Pioneers develop clear action scenarios
In Bain’s view, five different charging options will play a central role in the expansion of the corresponding infrastructure, which in turn will necessitate suitable business models: charging on the move. Setting up fast-charging stations requires high investments, which can amount to up to 150,000 euros. In order for the stations to meet with broad acceptance and thus pay off, a reliable and rapid charging process, well-chosen locations as well as additional services, such as WiFi or a roof, are required. Charging at the destination. Even at high-traffic locations such as supermarkets and restaurants, trouble-free charging at the appropriate speed at competitive prices must be guaranteed.

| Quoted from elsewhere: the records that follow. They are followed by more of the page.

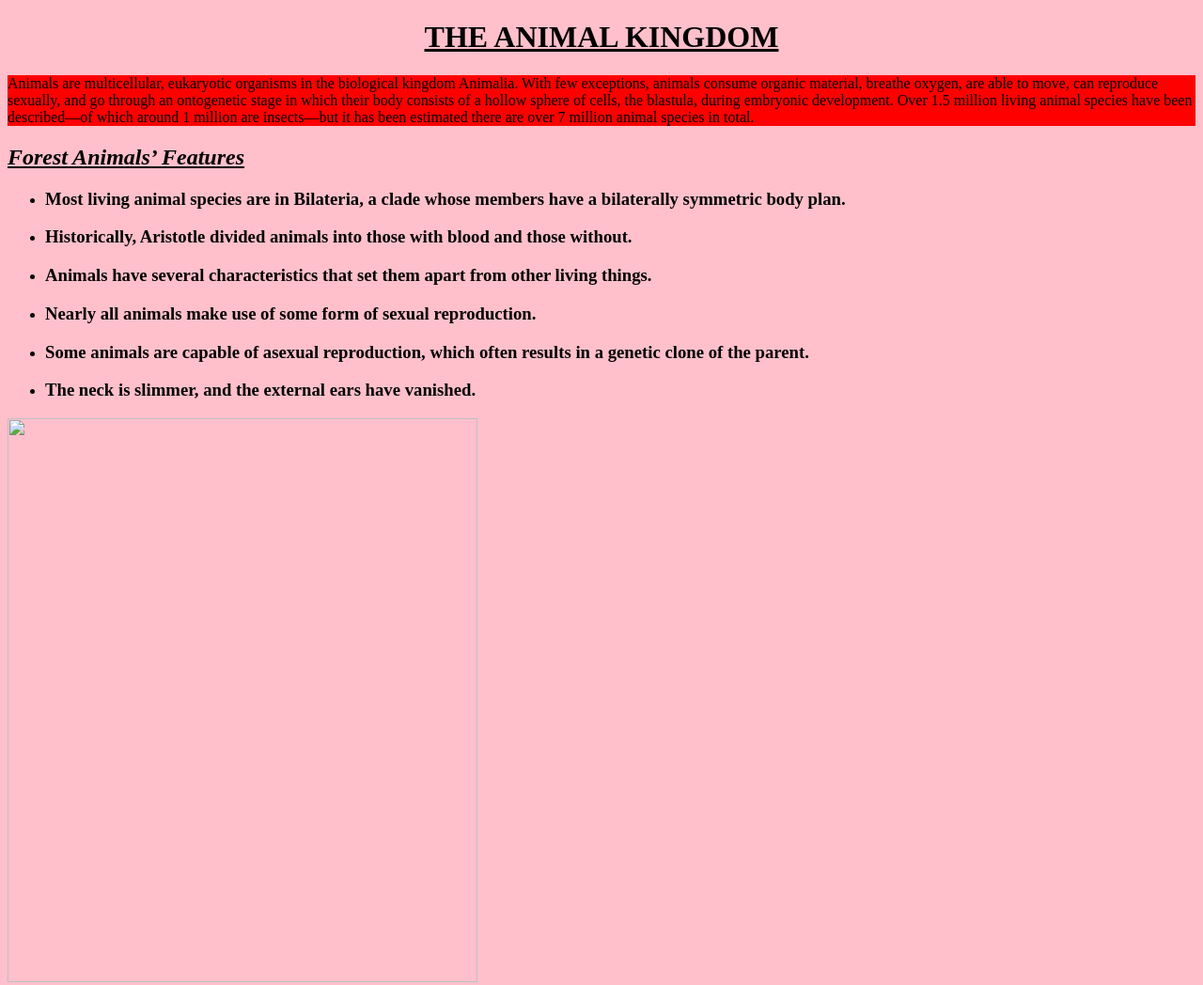
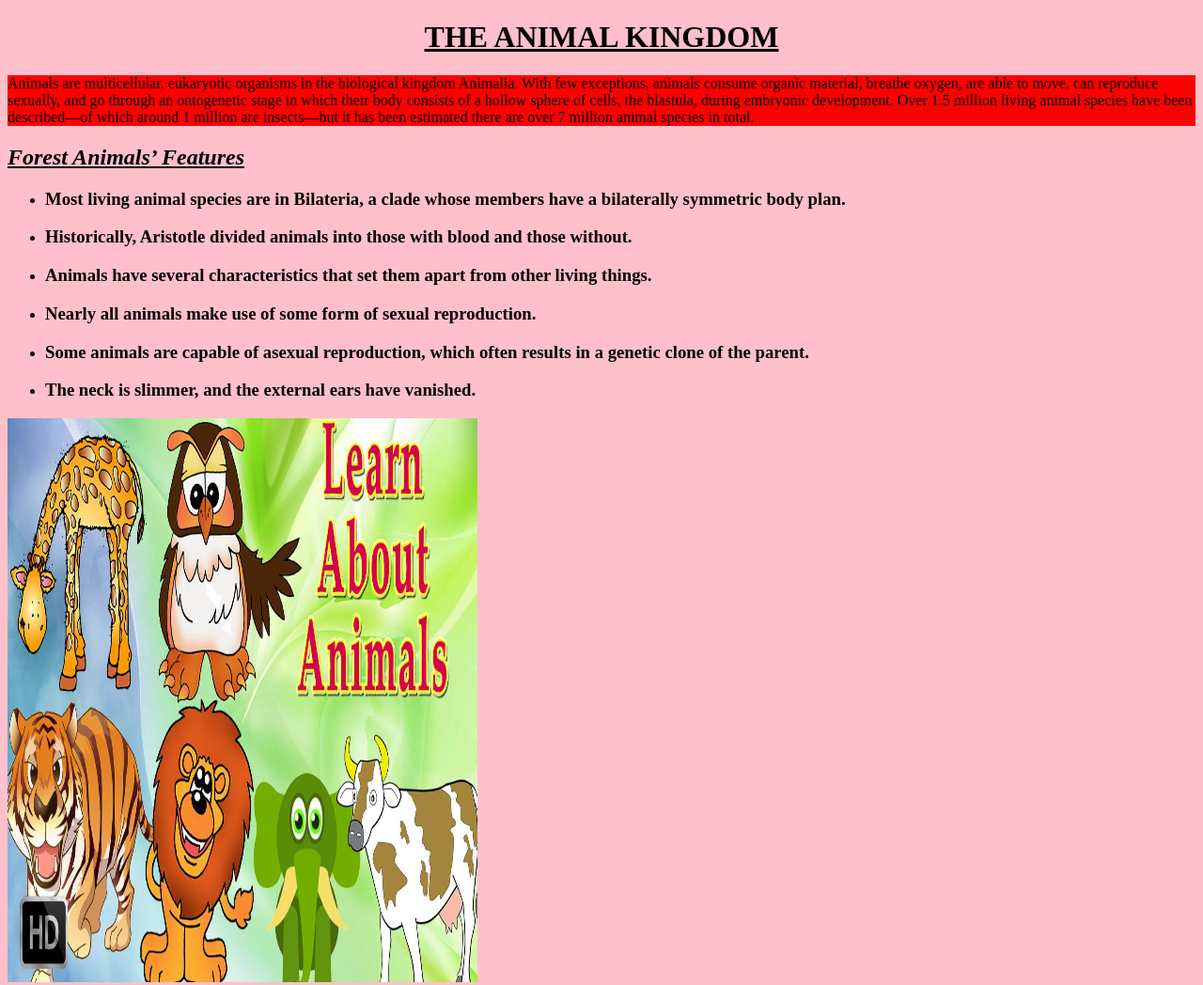
Before and after one commit to sruthibasineni/Activity3, a plain HTML site: page index.html in a window 1280 px wide. Shown: the top 1048 px of the page at 94% size. Drawn offline with Linux system fonts and the light colour scheme.

Commit message:
Update index.html

```diff
--- a/index.html
+++ b/index.html
@@ -22,7 +22,7 @@ Animals are multicellular, eukaryotic organisms in the biological kingdom Animal
 
           <li><h3>The neck is slimmer, and the external ears have vanished.</h3></li>
         </ul>
-<img src="C:\Users\HP\Desktop\assets\image\image\animal3.jpg" width="500" height="600">
+<img src="animal.jpg" width="500" height="600">
 
     <b><i><u><h2>Names of some  animals</h2></b></i></u>
     <ol>
```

Charging at home. Easy installation of the charging solution at home as well as attractive tariffs in combination with an electricity contract and smart home offers are important prerequisites for home owners to increasingly opt for e-vehicles. Charging at the workplace. Many employers are likely to make this possible for their employees in just a few years. To score as a provider, simple operating models and favourable prices are needed. Smart Energy Services. Energy companies will rely on providers of smart energy services that can give them reliable access to a large number of parked vehicles. The greatest potential is around offices and factories as well as in residential areas.
Bain partner Zayer sums up: “Regardless of the currently rising electricity costs, the trend towards battery electric vehicles is unbroken. Anyone who wants to invest in the ecosystem around the charging infrastructure for e-cars must analyse the market in detail, identify opportunities and develop concrete action scenarios.” And he adds: “The winners will be those who recognise early on which drivers will use which charging points in the future and which services they can expect there.” www.bain.com